If the movie was called "Moon of the Sword Master," then yes, I would expect nothing but a string of incredibly slick and elaborately choreographed sword fights. This movie on the other hand was about a variety of other (though common) martial arts storylines: honor, loyalty to state vs. loyalty to friends, etc. In that respect, it was somewhat by the numbers, but it still went somewhere else.

Though the murder-mystery aspect of the movie was left aside after the first third of the movie, it served as a good grabber. Furthermore, it set up the first move in a series of good character transitions. At first, Yun (aka. The Human Butcher, see I had a point for bringing that up) appears to be our hero. In doesn't take long after he's assigned to protect the remaining officials, when he lets known his "let them die" attitude. Not terribly heroic. In fact, he seems to become a harder and harder man to like in some respects.

As the story goes on, and more of the past is revealed it appears that the assassin, Choi, could be our hero after the officials aren't exactly portrayed as the most likeable folks either. Then again, we're never quite given enough screen time with Choi for his character to overshadow Yun. That's important, but we'll get back to that.

Like many martial arts flicks of the past, in fact most 60's/70's genre flicks (ie. Spaghetti's), we're slowly given the story of the past until that final moment where we see the great transition that brought these characters to where they are now. Ok, nothing new there, but handled in the right way, it's still anything but stale. What sold me on this was again the character study. When the moment comes when that aforemention past transition comes, you suddenly understand Yun. Again, and I don't wanna give you all the details, it wasn't the newest plot point in the world...but it dragged me in. I've just rarely seen a character set up so intensely.

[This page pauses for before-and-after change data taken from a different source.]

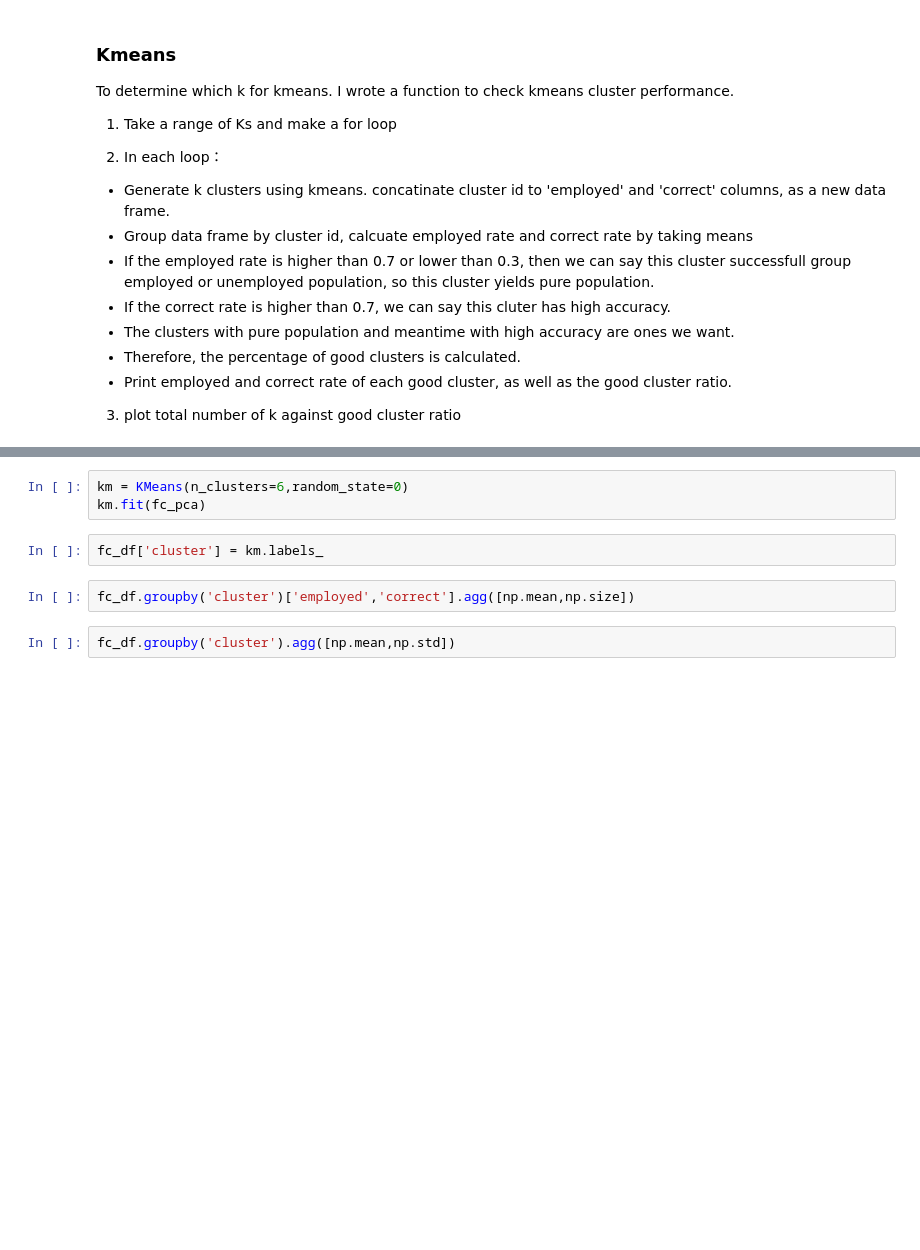
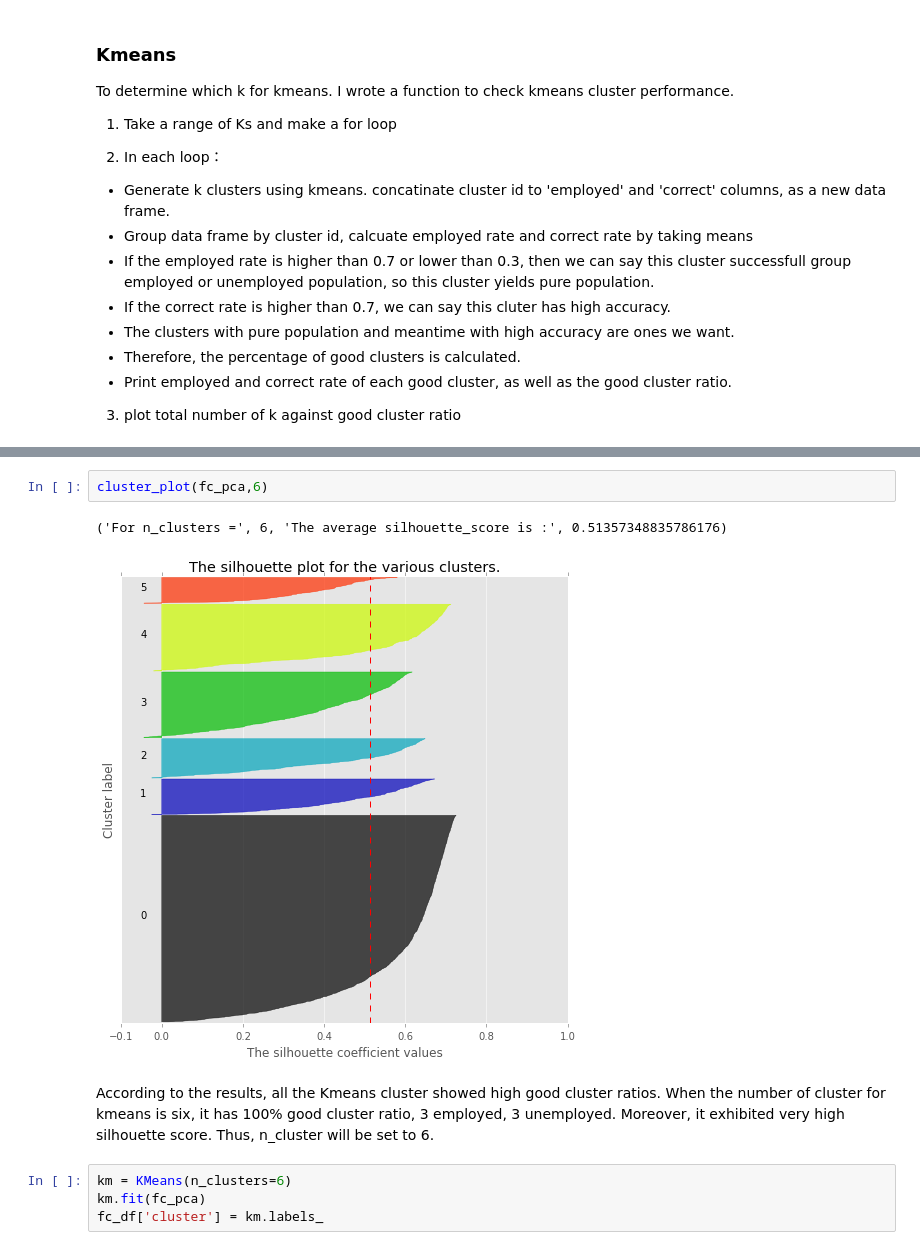
Before and after one commit to banjopickin/women_workforce, a Jupyter notebook: grid_fc.ipynb, the cells around one changed output, grey strips where cells are left out. Drawn from its saved outputs; the diff is of its cells as text; blank space fills up the shorter version.

```diff
--- a/grid_fc.ipynb
+++ b/grid_fc.ipynb
@@ -204,9 +241,11 @@ According to the result, when the number of cluster is 10, good cluster ratio is
+# %%
+cluster_plot(fc_pca,6)
+# %% [output]
+('For n_clusters =', 6, 'The average silhouette_score is :', 0.51357348835786176)
+[figure, added]
+# %% [markdown]
+According to the results, all the Kmeans cluster showed high good cluster ratios. When the number of cluster for kmeans is six, it has 100% good cluster ratio, 3 employed, 3 unemployed. Moreover, it exhibited very high silhouette score. Thus, n_cluster will be set to 6.
 # %%
-km = KMeans(n_clusters=6,random_state=0)
+km = KMeans(n_clusters=6)
 km.fit(fc_pca)
+fc_df['cluster'] = km.labels_
-# %%
-fc_df['cluster'] = km.labels_
-# %%
-fc_df.groupby('cluster')['employed','correct'].agg([np.mean,np.size])
-# %%
-fc_df.groupby('cluster').agg([np.mean,np.std])
```
Also changed, not shown: parts of 10 cells of this notebook, 3 other files.
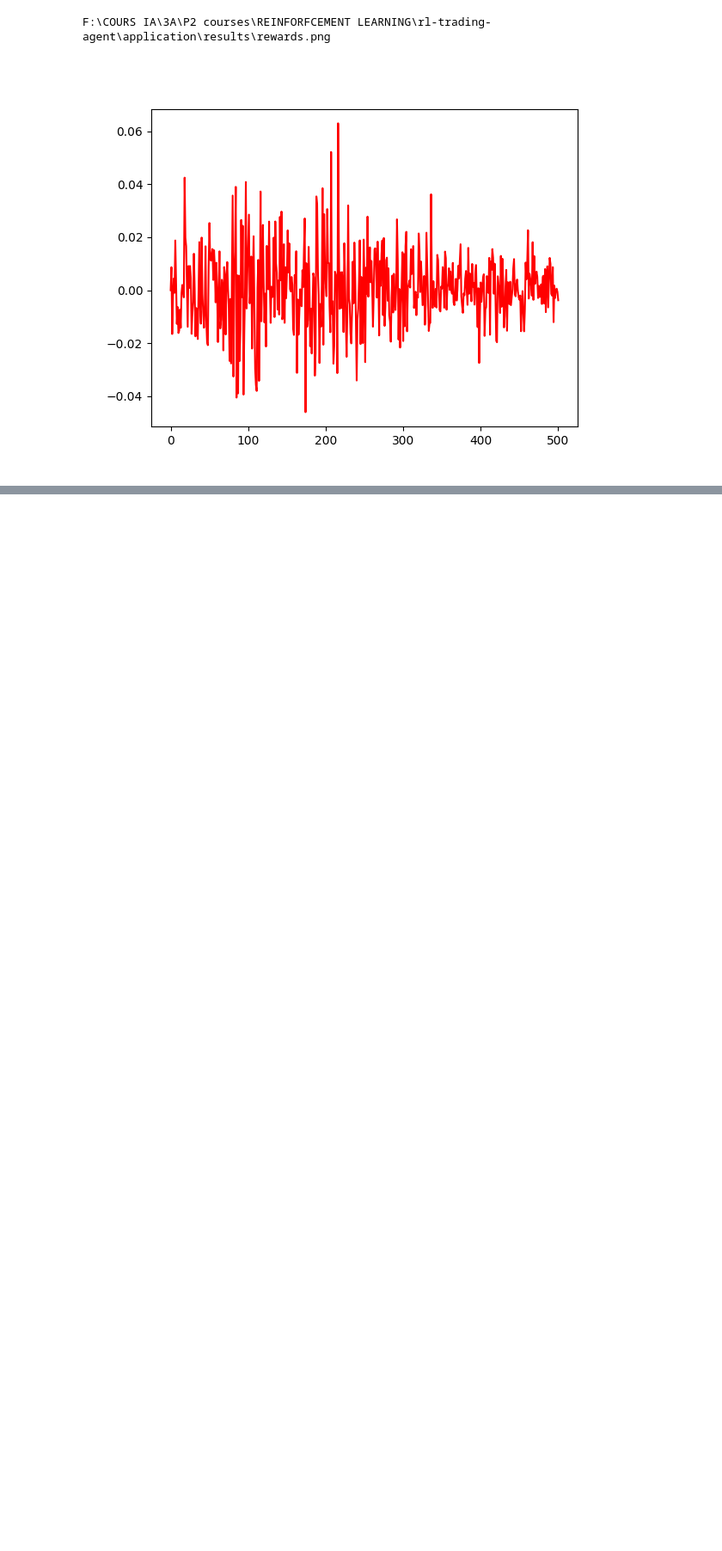
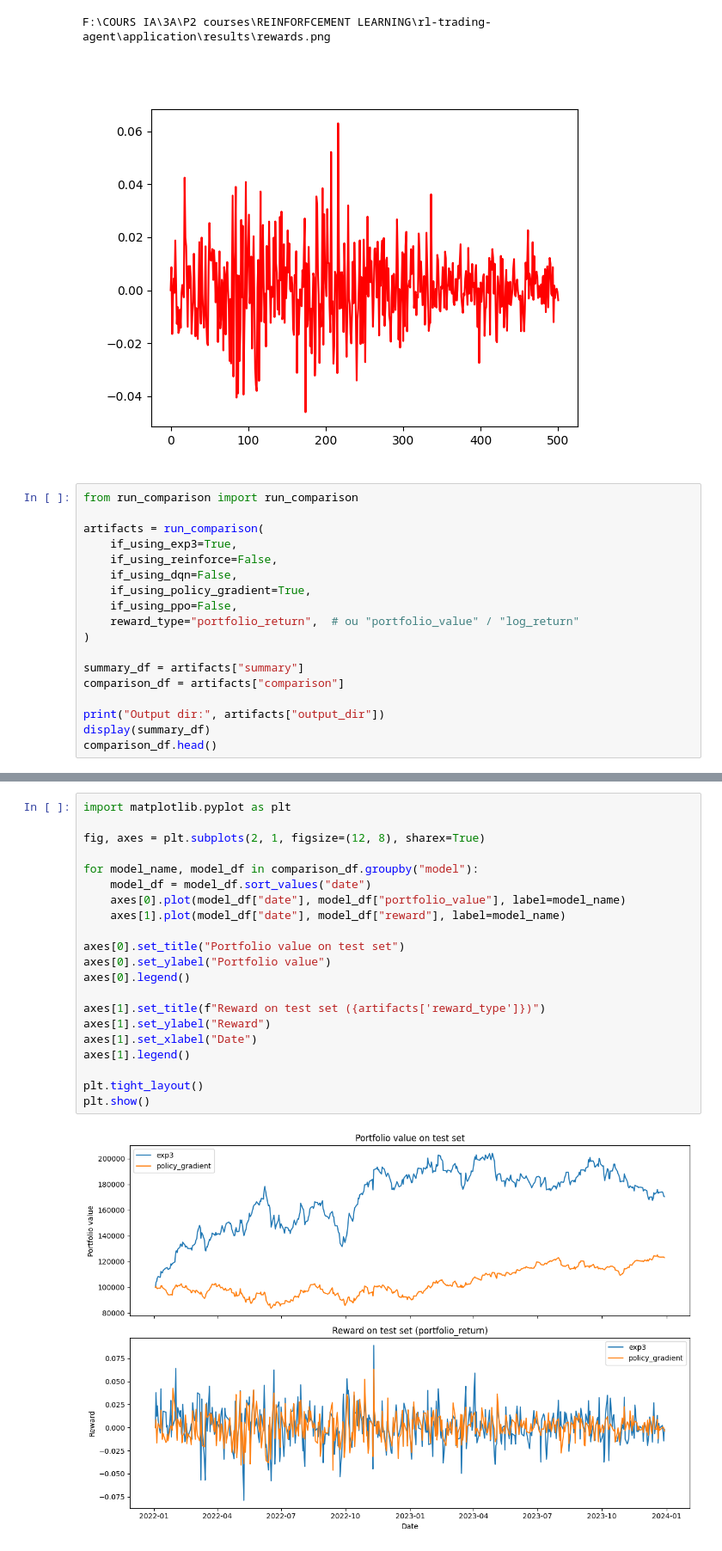
Before and after one commit to MellyKomugi/rl-trading-agent, a Jupyter notebook: application/test.ipynb, the cells around one changed output, grey strips where cells are left out. Shown at 86% size. Cells and saved outputs as stored; diff of their text form; blank space fills up the shorter version.

Commit message:
integration Exp3, PolicyGradient, et metrique

```diff
--- a/application/test.ipynb
+++ b/application/test.ipynb
@@ -151,3 +151,21 @@ F:\COURS IA\3A\P2 courses\REINFORFCEMENT LEARNING\rl-trading-agent\application\r
 [figure]
 F:\COURS IA\3A\P2 courses\REINFORFCEMENT LEARNING\rl-trading-agent\application\results\rewards.png
 [figure]
+# %%
+from run_comparison import run_comparison
+
+artifacts = run_comparison(
+    if_using_exp3=True,
+    if_using_reinforce=False,
+    if_using_dqn=False,
+    if_using_policy_gradient=True,
+    if_using_ppo=False,
+    reward_type="portfolio_return",  # ou "portfolio_value" / "log_return"
+)
+
+summary_df = artifacts["summary"]
+comparison_df = artifacts["comparison"]
+
+print("Output dir:", artifacts["output_dir"])
+display(summary_df)
+comparison_df.head()
@@ -153,0 +229,23 @@ F:\COURS IA\3A\P2 courses\REINFORFCEMENT LEARNING\rl-trading-agent\application\r
+# %%
+import matplotlib.pyplot as plt
+
+fig, axes = plt.subplots(2, 1, figsize=(12, 8), sharex=True)
+
+for model_name, model_df in comparison_df.groupby("model"):
+    model_df = model_df.sort_values("date")
+    axes[0].plot(model_df["date"], model_df["portfolio_value"], label=model_name)
+    axes[1].plot(model_df["date"], model_df["reward"], label=model_name)
+
+axes[0].set_title("Portfolio value on test set")
+axes[0].set_ylabel("Portfolio value")
+axes[0].legend()
+
+axes[1].set_title(f"Reward on test set ({artifacts['reward_type']})")
+axes[1].set_ylabel("Reward")
+axes[1].set_xlabel("Date")
+axes[1].legend()
+
+plt.tight_layout()
+plt.show()
+# %% [output]
+[figure, added]
```
Also changed, not shown: parts of 4 cells of this notebook, 13 other files.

For instance, a similar thing is at work in Once Upon a Time in the West with Charles Bronson. Bronson, at first, doesn't act all that heroic, and he's often given ominous overtones (for that matter so is Robard's character, Cheyenne). Nonetheless, unlike Yun, Bronson is never as completely unlikeable. You can't quite figure him out, but he's never portrayed as a straight up @$$hole. This movie does set up it's main character in exactly that way, only to show you what made him the monster he became.

If anything was throwaway in the movie, it was the requisite love interest. It's a fast and cheap way to give some characters a little more dimensionality. Sword in the Moon tries to integrate the relationship into the plot, but you could still have the basic movie without it. At the very least, it doesn't drag on and on for no apparent reason (as compared to the middle third of Crouching Tiger, Hidden Dragon where I couldn't have cared less about our two young lovers).

My only other complaint has to do with the sort of Butch Cassidy nature of the ending. Granted I'm sort of giving something away by even saying that, but I think you'd still have to see it to know how it would get to that point. In any event, it's more a problem with pacing the ending so that there was a little more of a climax before it went out that way.

In the end, a lot of previous review gave the movie a mediocre to bum rap which I didn't think it deserved. It was similar to the reception of Wong Kar Wai's Ashes of Time (ie. a lot of the same complaints, particularly about the fight scenes), where again, I thought "But you're missing the point if that's what you thought it was about." Now if it's all because you were mislead by marketing or advertising, then I understand the problem (and I say "Damn them, for fooling you"). However, you can't go into any Asian flick without expecting a little melodrams, and with the Koreans, I will guarantee it. Even the comedies, half the time, someone dies. A pretty good rule of thumg to remember is: Samurai movies - sometimes movies filled with guys with swords had nothing to do with bad @$$ action scenes.

In the end, Sword in the Moon was a fine film. Not the next classic martial arts movie, but definitely one of the better if only because it went for character development in what is often and overworked and underdeveloped genre.

Human Butcher. How about that.

I realize that one day, I need to talk about comics again. I will. Promise.